DNA Helps unscramble the puzzles of ancestry
By Stephen Magagnini (Sacramento BEE-STAFF WRITER Sunday Aug 03, 2003
Almost from the time he was old enough to read the "whites only" signs on department stores in Montgomery, Ala., Ulysses Moore has been on a quest.
Where did I come from? he wondered.
He knnew he was more than just a "colored" child of the segregated South, that his legacy extended beyond the slave ships that brought 12 million Africans across the Atlantic. Was he descended from Shaka Zulu or the great Mandinka warriors, or the builders of the ancient world's greatest library in Egypt?
In his teens, Moore began collecting African art and reading every-thing he could on Senegal, Sierra Leone, Liberia, Nigeria and Ghana - the West African nations that exported most of the slaves.
But his mocha skin isn't as dark as most West Africans, and his nose, hips, face and shoulders aren't as broad. "A lot of people from Africa would tell me I looked a lot like East African people." said Moore, a49yrs.
"Ethiopians would come up to me and start speaking Amharic, one of the main languages."
Mystified, Moore took a different tack. Two months ago, he sent in a sample of his DNA to African Ancestry, one of a half dozen firms nation wide that test DNA commercially to help people learn more about where they came from.
Moore, who works for the U.S. Army in San Francisco teaching soldiers to use lasers, is among the thousands of Americans who are roots bunting with the help of DNA testing. They include folks trying to leam if they're part American Indian, and European Americans hoping to leam whether they're descendants of Vikings, Celts - or in one case, heir to the Portuguese throne.
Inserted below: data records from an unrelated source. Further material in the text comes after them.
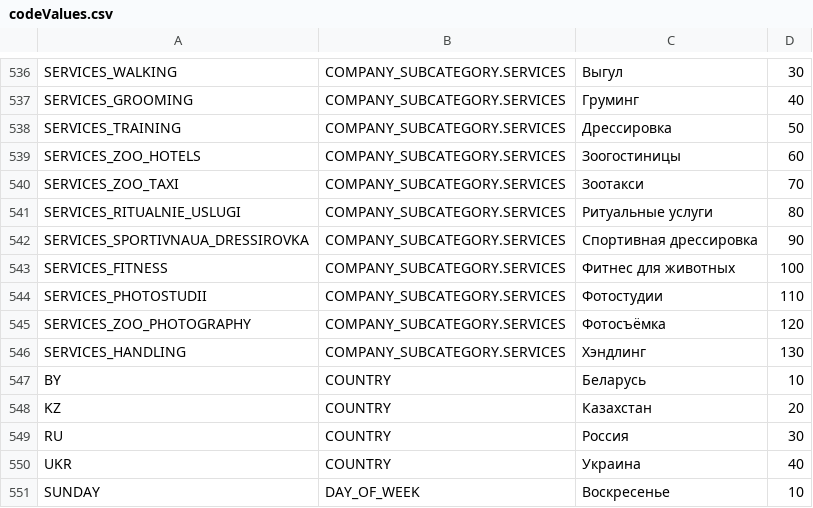
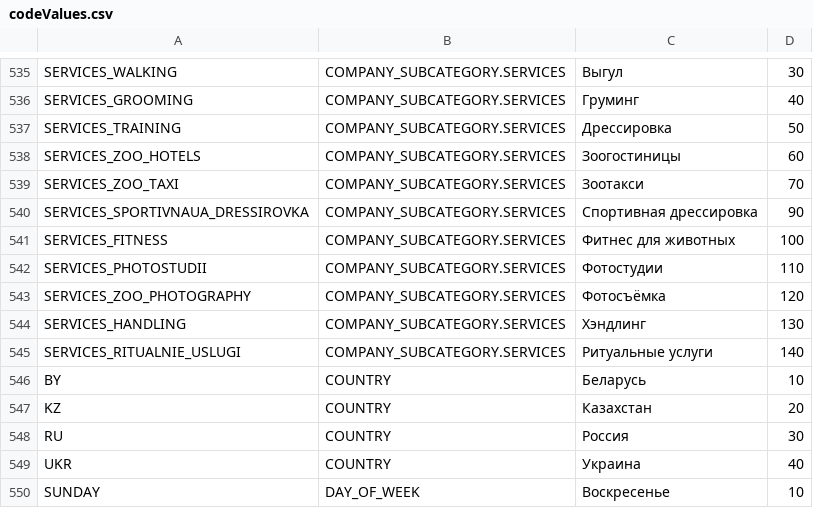
Before and after one commit to PaulShestakov/project-walrus, a CSV file: src/server/repository/codevalues/content/codeValues.csv, drawn as a sheet; only a part is shown, gaps mark what is left out; removed rows and columns are numbered as before the commit, all else as after; the diff covers the shown part only; the diff names each change by its address in the sheet, - before the commit and + after, or states it on an @@ line.

```diff
--- a/src/server/repository/codevalues/content/codeValues.csv
+++ b/src/server/repository/codevalues/content/codeValues.csv
-row 541: SERVICES_RITUALNIE_USLUGI | COMPANY_SUBCATEGORY.SERVICES | Ритуальные услуги | 80
+row 545: SERVICES_RITUALNIE_USLUGI | COMPANY_SUBCATEGORY.SERVICES | Ритуальные услуги | 140
```
Also changed, not shown: 1 added row, 2 removed rows and 15 edited cells elsewhere in this file, 7 other files.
Genealogy is now America's second largest hobby behind gardening, and DNA testing is genealogy's hottest new tool. Best known for its use in criminal eases and medical research, DNA is rewriting human history by tracing the migration of peoples tens of thousands of years ago. It's also rewriting personal histories by proving, or disproving, a person's direct lineage - in some cases shaving years off old-fashioned roots searches using the family tree.
The brave new world of DNA rootsquests barely three years old sometimes, produces surprising results. One adoptee from Berkeley learned she shared a common ancestor with the outlaw Jesse James. A Catholic priest in New Mexico discovered his DNA matches that of most Jews, indicating his ancestors probably fled the Spanish Inquisition. And a Jewish schoolteacher from Oakland learned at least one of her forebears came out of China.
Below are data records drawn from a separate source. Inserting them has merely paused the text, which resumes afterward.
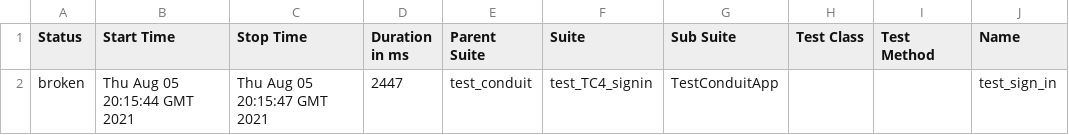
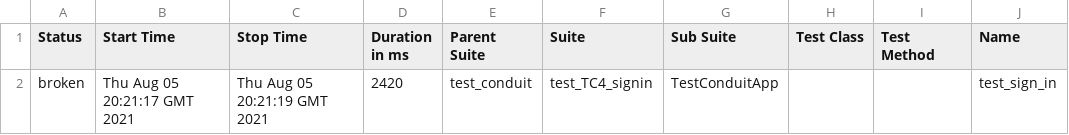
Before and after one commit to czimi/conduit, a CSV file: 2/data/suites.csv, drawn as a sheet; only a part is shown; the diff names each change by its address in the sheet, - before the commit and + after, or states it on an @@ line.

```diff
--- a/2/data/suites.csv
+++ b/2/data/suites.csv
-B2 (Start Time): Thu Aug 05 20:15:44 GMT 2021
+B2 (Start Time): Thu Aug 05 20:21:17 GMT 2021
-C2 (Stop Time): Thu Aug 05 20:15:47 GMT 2021
+C2 (Stop Time): Thu Aug 05 20:21:19 GMT 2021
-D2 (Duration in ms): 2447
+D2 (Duration in ms): 2420
```
Also changed, not shown: 20 other files.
Others have learned, to their dismay, that they're not sons or daughters of the American Revolution, at least not genetically. Somewhere along the line, there was an adoption or indiscretion.

Bruce Jackson, a Boston University Geneticist Currently DNA testing can tell you only whether your genetic pattern matches some of the more than 100,000 people, dead and alive, whose gene patterns have been analyzed and logged by scientists in laboratories worldwide. If there's a match, that means you share a common ancestor somewhere along your mother's or father's direct line - as in your father's father's father, for example. The analysis doesn't tell you when - it could be any time in the last 15,000 years - and it doesn't account for the thousands of people in between who also are your ancestors. What you get are some genetic leads that are part of a much larger puzzle that must be pieced together the old-fashioned way; through census records, birth and death certificates, family Bibles, letters and oral histories.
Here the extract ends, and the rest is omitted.